Data —
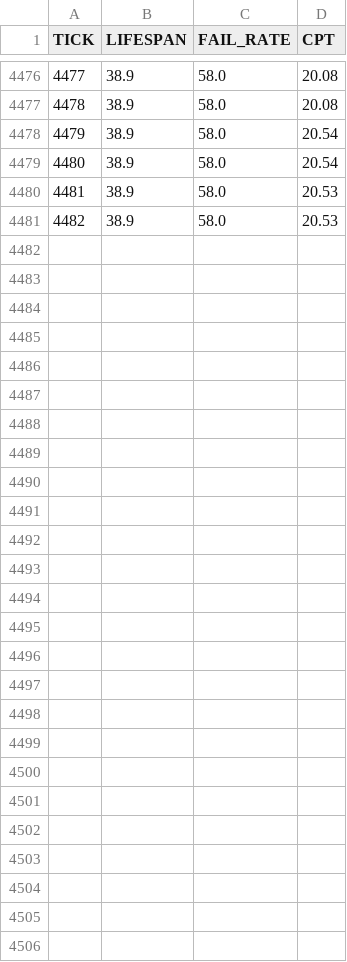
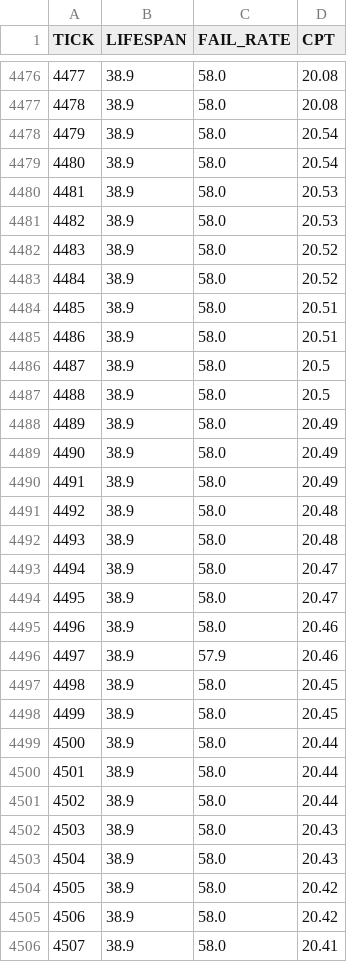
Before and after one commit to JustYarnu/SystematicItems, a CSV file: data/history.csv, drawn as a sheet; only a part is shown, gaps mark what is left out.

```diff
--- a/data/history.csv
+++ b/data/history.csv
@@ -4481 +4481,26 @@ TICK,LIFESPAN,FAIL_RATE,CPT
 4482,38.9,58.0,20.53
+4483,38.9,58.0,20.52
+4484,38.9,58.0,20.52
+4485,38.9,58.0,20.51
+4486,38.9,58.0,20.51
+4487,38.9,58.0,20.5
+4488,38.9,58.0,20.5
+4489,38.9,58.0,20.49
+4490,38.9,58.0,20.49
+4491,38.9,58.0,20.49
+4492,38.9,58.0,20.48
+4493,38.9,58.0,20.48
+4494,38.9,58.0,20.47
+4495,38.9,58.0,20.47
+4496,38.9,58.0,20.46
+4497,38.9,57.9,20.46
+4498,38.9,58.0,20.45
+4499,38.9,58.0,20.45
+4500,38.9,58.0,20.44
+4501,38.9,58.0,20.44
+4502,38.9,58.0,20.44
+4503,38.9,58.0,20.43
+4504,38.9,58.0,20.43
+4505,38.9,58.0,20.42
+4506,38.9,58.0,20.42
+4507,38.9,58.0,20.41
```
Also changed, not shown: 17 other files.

==

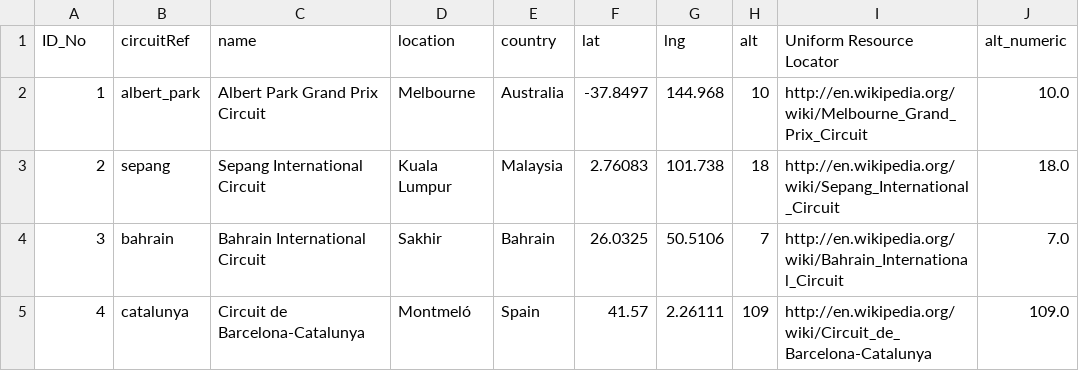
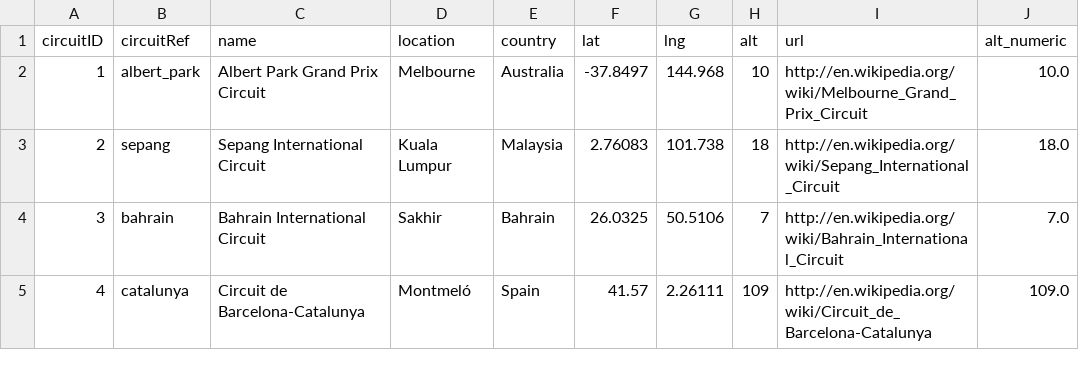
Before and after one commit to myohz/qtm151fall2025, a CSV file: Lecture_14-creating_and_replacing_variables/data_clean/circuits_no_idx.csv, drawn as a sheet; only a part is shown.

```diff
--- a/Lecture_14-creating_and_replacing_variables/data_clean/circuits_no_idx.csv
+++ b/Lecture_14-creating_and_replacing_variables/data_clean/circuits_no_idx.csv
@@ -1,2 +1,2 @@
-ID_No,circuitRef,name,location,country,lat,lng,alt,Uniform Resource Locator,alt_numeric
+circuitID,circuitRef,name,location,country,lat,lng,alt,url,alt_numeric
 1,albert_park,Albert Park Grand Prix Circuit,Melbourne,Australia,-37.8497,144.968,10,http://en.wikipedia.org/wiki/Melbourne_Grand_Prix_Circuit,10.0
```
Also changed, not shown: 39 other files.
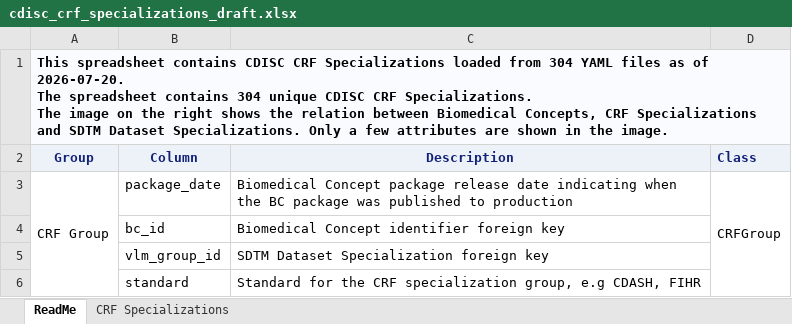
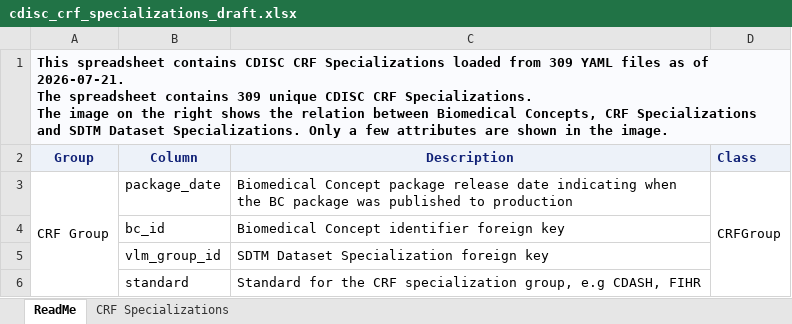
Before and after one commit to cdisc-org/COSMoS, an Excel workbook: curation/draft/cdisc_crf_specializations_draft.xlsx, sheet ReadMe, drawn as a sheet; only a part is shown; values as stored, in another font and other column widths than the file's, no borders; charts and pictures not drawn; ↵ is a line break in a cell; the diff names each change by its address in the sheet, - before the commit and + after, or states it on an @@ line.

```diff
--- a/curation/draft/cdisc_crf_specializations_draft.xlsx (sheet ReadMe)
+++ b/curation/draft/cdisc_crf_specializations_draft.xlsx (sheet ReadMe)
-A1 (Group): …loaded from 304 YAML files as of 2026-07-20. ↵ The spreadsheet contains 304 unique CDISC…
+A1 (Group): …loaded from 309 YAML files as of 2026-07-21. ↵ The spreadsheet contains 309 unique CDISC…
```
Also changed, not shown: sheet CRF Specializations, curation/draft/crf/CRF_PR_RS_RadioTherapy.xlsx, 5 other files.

--

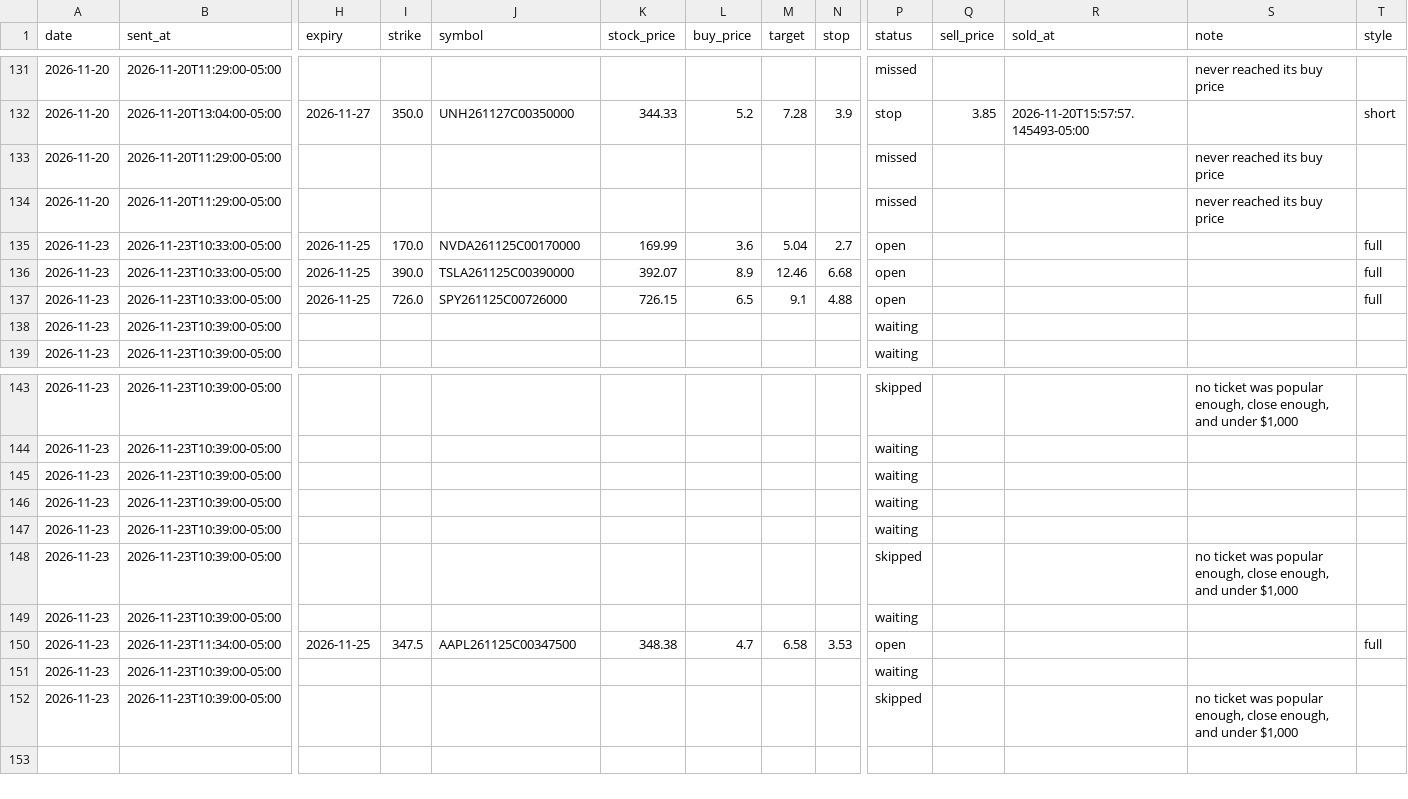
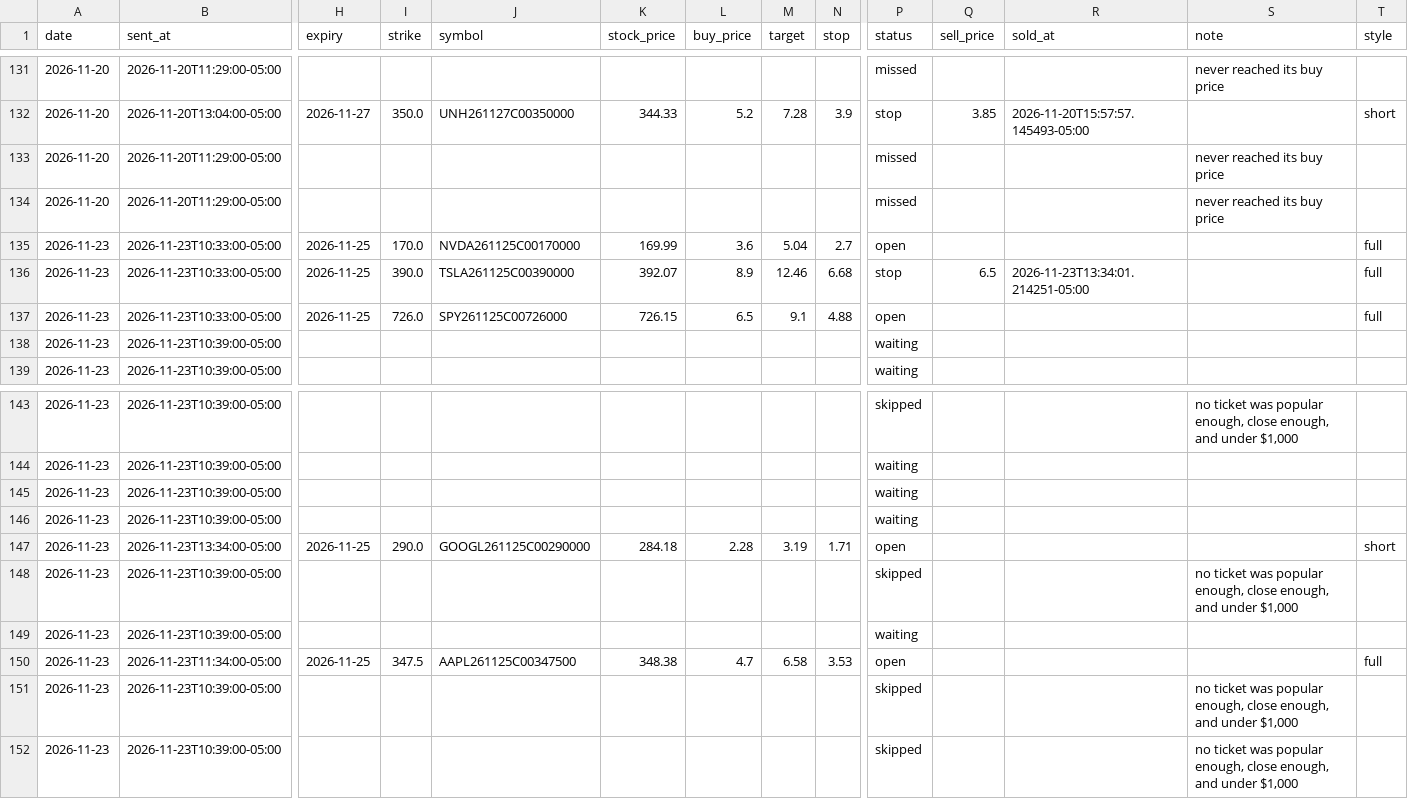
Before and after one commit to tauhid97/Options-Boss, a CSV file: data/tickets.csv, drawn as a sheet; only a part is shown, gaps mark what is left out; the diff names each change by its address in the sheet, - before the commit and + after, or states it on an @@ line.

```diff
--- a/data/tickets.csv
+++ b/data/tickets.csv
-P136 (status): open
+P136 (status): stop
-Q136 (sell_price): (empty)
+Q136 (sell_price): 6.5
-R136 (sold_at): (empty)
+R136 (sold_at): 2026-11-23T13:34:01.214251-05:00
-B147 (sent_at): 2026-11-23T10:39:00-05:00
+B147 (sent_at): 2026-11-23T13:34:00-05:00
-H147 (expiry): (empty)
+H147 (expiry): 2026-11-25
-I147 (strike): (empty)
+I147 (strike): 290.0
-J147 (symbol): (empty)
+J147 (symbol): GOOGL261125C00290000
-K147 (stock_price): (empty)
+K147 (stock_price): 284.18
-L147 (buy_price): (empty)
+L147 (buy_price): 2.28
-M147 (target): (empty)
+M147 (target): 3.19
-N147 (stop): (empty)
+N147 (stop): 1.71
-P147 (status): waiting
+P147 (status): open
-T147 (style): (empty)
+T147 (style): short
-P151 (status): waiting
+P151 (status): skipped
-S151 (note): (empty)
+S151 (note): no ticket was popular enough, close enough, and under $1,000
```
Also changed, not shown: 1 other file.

Problem details — Go through the data, and copy each line in which the word "tickets" appears.

Exercise output —
Before and after one commit to tauhid97/Options-Boss, a CSV file: data/tickets.csv, drawn as a sheet; only a part is shown, gaps mark what is left out; the diff names each change by its address in the sheet, - before the commit and + after, or states it on an @@ line.
--- a/data/tickets.csv
+++ b/data/tickets.csv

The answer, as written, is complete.